The average British employee doesn't achieve job satisfaction until they're 45, according to new research.
The research follows a recent report by the Resolution Foundation which revealed that women are spending longer at work than they did a decade ago. Another study has highlighted the fact that for many of us, a more flexible approach to working life is the future.
Indeed's UK managing director, Bill Richards, said the relatively late age we tend to achieve job satisfaction reflects "the successes and setbacks" we'll probably have experienced along the way.
“We learn from these experiences, so [we] have a clearer idea of what it is we want from a role – whether it’s salary-focused, flexible hours or social purpose," he added. "We know what will make us happy and have built up the confidence to get ourselves there, even if that means taking a few risks along the way.”
Interestingly, the research also found that that nearly half of millennials – people aged between 25 and 38 – measure success according to whether they've achieved a higher salary than their friends.
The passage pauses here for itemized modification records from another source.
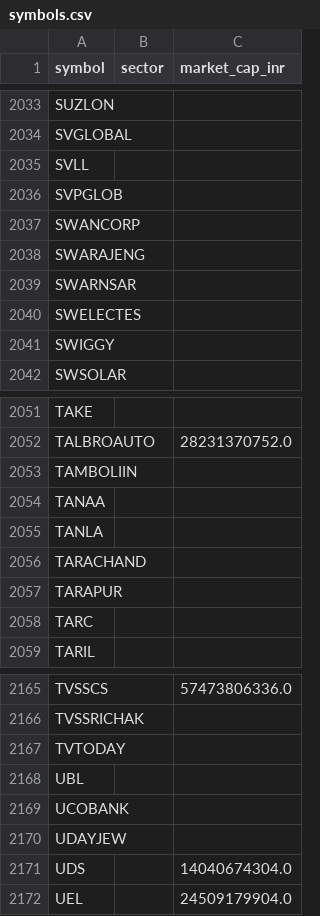
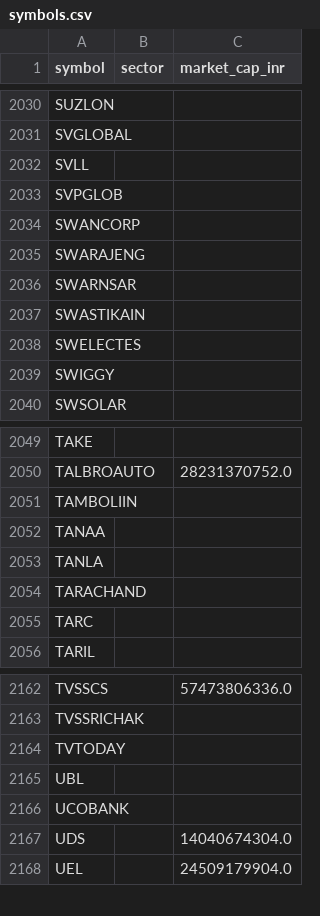
Before and after one commit to yogeshagawane94-rgb/nse-stock-chart-dashboard, a CSV file: symbols.csv, drawn as a sheet; only a part is shown, gaps mark what is left out; removed rows and columns are numbered as before the commit, all else as after; the diff covers the shown part only; the diff names each change by its address in the sheet, - before the commit and + after, or states it on an @@ line.

```diff
--- a/symbols.csv
+++ b/symbols.csv
+row 2037: SWASTIKAIN
-row 2057: TARAPUR
-row 2170: UDAYJEW
```
Also changed, not shown: 2 added rows, 5 removed rows and 5 edited cells elsewhere in this file, pattern_charts/pattern_matches.csv, screened_charts/matches.csv.
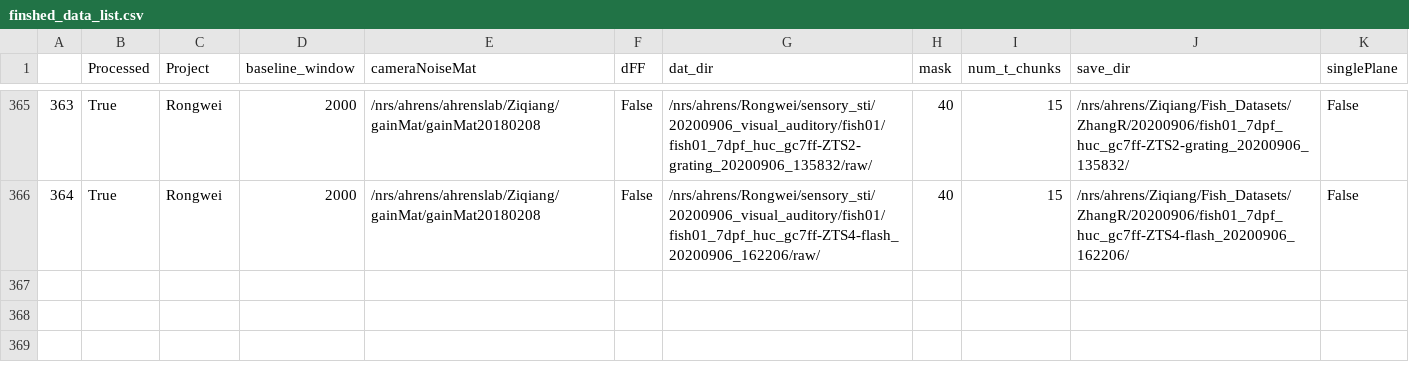
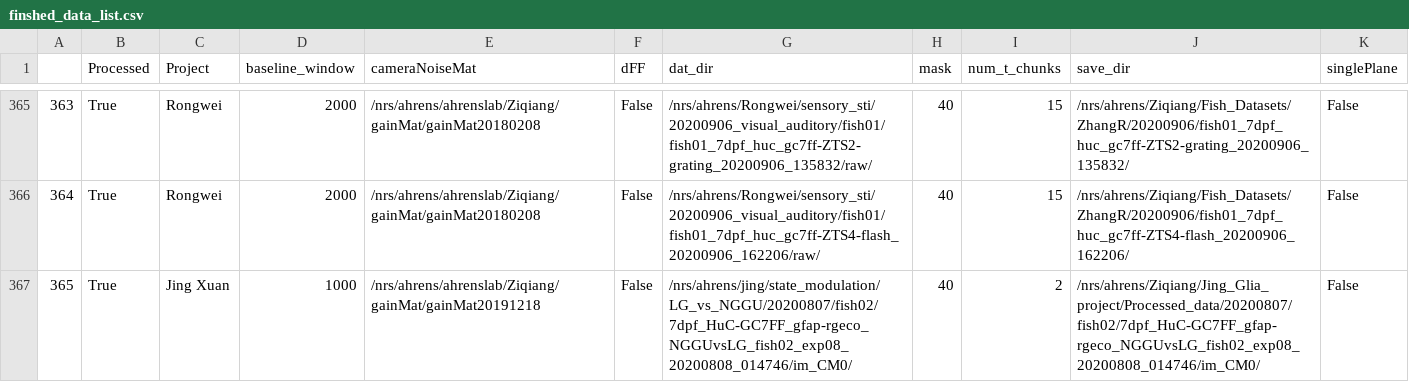
Before and after one commit to zqwei/Ahrenslab_data_processing, a CSV file: finshed_data_list.csv, drawn as a sheet; only a part is shown, gaps mark what is left out; the diff names each change by its address in the sheet, - before the commit and + after, or states it on an @@ line.

```diff
--- a/finshed_data_list.csv
+++ b/finshed_data_list.csv
+row 367: 365 | True | Jing Xuan | 1000 | /nrs/ahrens/ahrenslab/Ziqiang/gainMat/gainMat20191218 | False | /nrs/ahrens/jing/state_modulation/LG_vs_NGGU/20200807/fish02/7dpf_HuC-GC7FF_gfap-rgeco_NGGUvsLG_fish02_exp08_20200808_014746/im_CM0/ | 40 | 2 | /nrs/ahrens/Ziqiang/Jing_Glia_project/Processed_data/20200807/fish02/7dpf_HuC-GC7FF_gfap-rgeco_NGGUvsLG_fish02_exp08_20200808_014746/im_CM0/ | False
```
Also changed, not shown: data_list.csv.
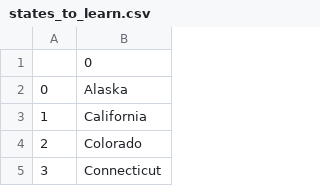
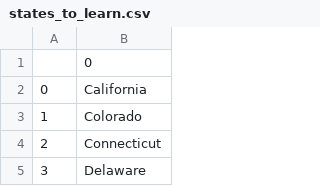
Before and after one commit to javadrip/learn-python, a CSV file: angela-yu-100-days-of-code/us-states-game/states_to_learn.csv, drawn as a sheet; only a part is shown; the shorter side is filled out with more unchanged rows; removed rows and columns are numbered as before the commit, all else as after; the diff names each change by its address in the sheet, - before the commit and + after, or states it on an @@ line.

```diff
--- a/angela-yu-100-days-of-code/us-states-game/states_to_learn.csv
+++ b/angela-yu-100-days-of-code/us-states-game/states_to_learn.csv
-row 2: 0 | Alaska
@@ column A renumbered from row 2 down @@
```
Also changed, not shown: 1 other file.
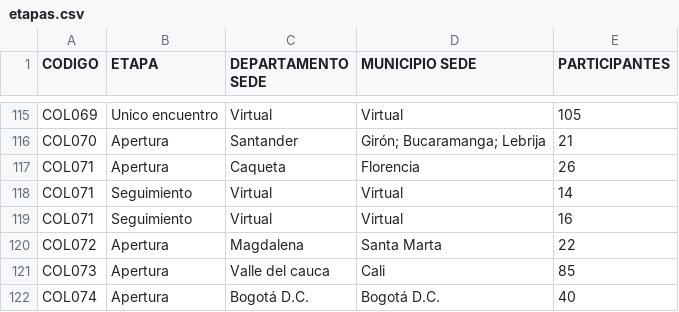
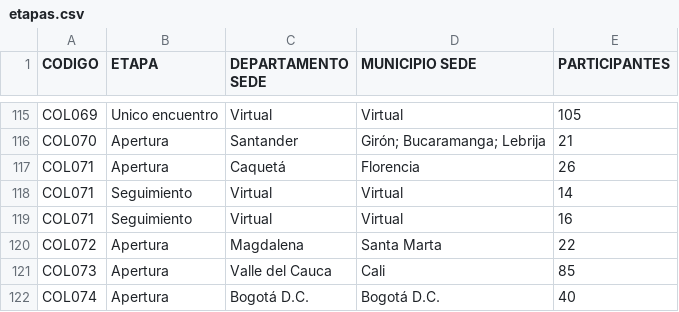
Before and after one commit to sncicapc/colcol, a CSV file: data/etapas.csv, drawn as a sheet; only a part is shown, gaps mark what is left out.

```diff
--- a/data/etapas.csv
+++ b/data/etapas.csv
@@ -116,3 +116,3 @@ COL069,Unico encuentro,Virtual,Virtual,105
 COL070,Apertura,Santander,Girón; Bucaramanga; Lebrija,21
-COL071,Apertura,Caqueta,Florencia,26
+COL071,Apertura,Caquetá,Florencia,26
 COL071,Seguimiento,Virtual,Virtual,14
@@ -120,3 +120,3 @@ COL071,Seguimiento,Virtual,Virtual,16
 COL072,Apertura,Magdalena,Santa Marta,22
-COL073,Apertura,Valle del cauca,Cali,85
+COL073,Apertura,Valle del Cauca,Cali,85
 COL074,Apertura,Bogotá D.C.,Bogotá D.C.,40
```
Also changed, not shown: data/departamentos.csv, data/entidades.csv, 1 other file.
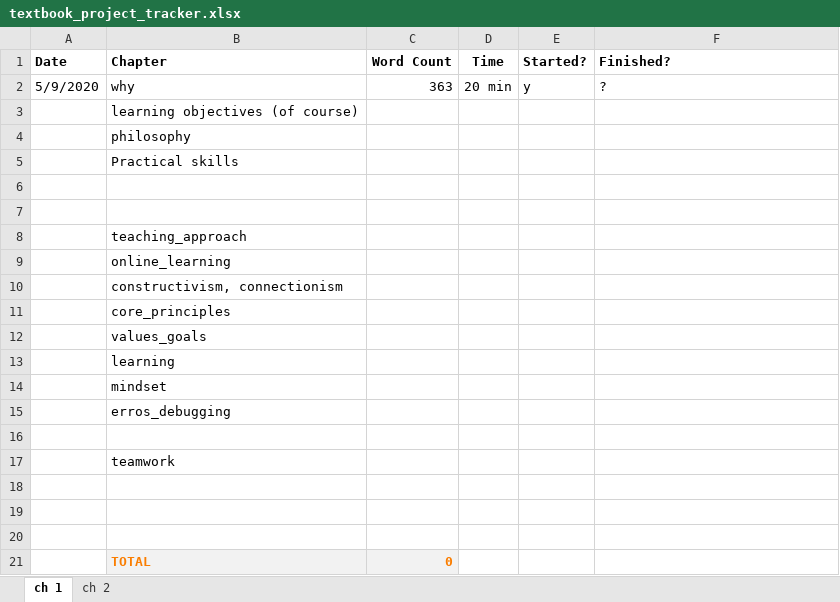
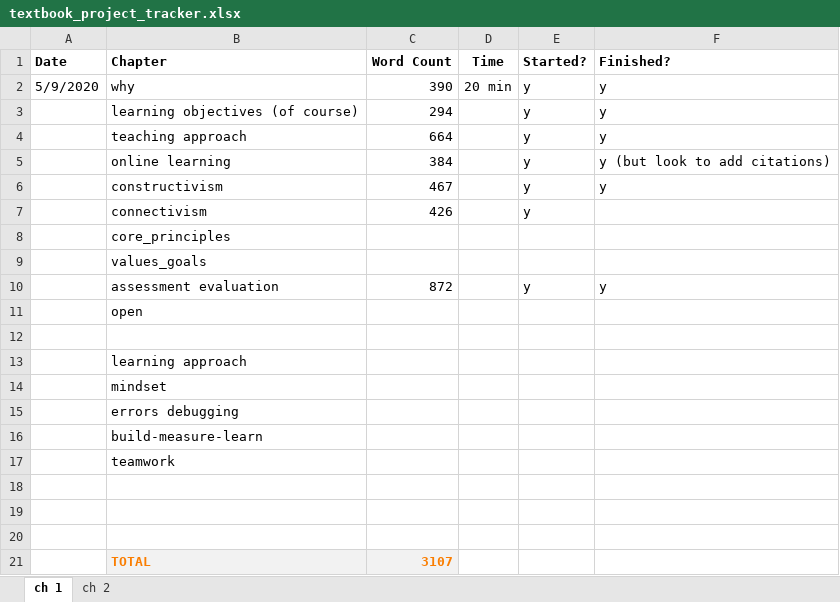
Before and after one commit to neural-data-science/NESC_3505_textbook, an Excel workbook: textbook_project_tracker.xlsx, sheet ch 1, drawn as a sheet; values as stored, in another font and other column widths than the file's, no borders; removed rows and columns are numbered as before the commit, all else as after; the diff names each change by its address in the sheet, - before the commit and + after, or states it on an @@ line.

```diff
--- a/textbook_project_tracker.xlsx (sheet ch 1)
+++ b/textbook_project_tracker.xlsx (sheet ch 1)
-C2 (Word Count): 363
+C2 (Word Count): 390
-F2 (Finished?): ?
+F2 (Finished?): y
-C3 (Word Count): (empty)
+C3 (Word Count): 294
-E3 (Started?): (empty)
+E3 (Started?): y
-F3 (Finished?): (empty)
+F3 (Finished?): y
-row 4:  | philosophy
-row 5:  | Practical skills
-row 4: (empty)
+row 4:  | teaching approach | 664 |  | y | y
-row 5: (empty)
+row 5:  | online learning | 384 |  | y | y (but look to add citations)
-row 8:  | teaching_approach
-row 9:  | online_learning
-row 10:  | constructivism, connectionism
+row 6:  | constructivism | 467 |  | y | y
+row 7:  | connectivism | 426 |  | y
+row 10:  | assessment evaluation | 872 |  | y | y
-B11 (Chapter): learning
+B11 (Chapter): open
+row 12: (empty)
+row 13:  | learning approach
-B15 (Chapter): erros_debugging
+B15 (Chapter): errors debugging
-B16 (Chapter): (empty)
+B16 (Chapter): build-measure-learn
-C21 (Word Count): 0
+C21 (Word Count): 3107
```
Also changed, not shown: 1 other file.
Around a third of people aged between 18 and 24 said the same thing.
Given that on average, people in their 20s spend more than 30% of their income on rent, it's perhaps not totally surprising that they place a premium on their pay packet.
Whether you feel you've achieved job satisfaction or not, time away from the workplace is obviously important, so you might like to check out our recent story on a clever way to make the most of your annual leave in 2020.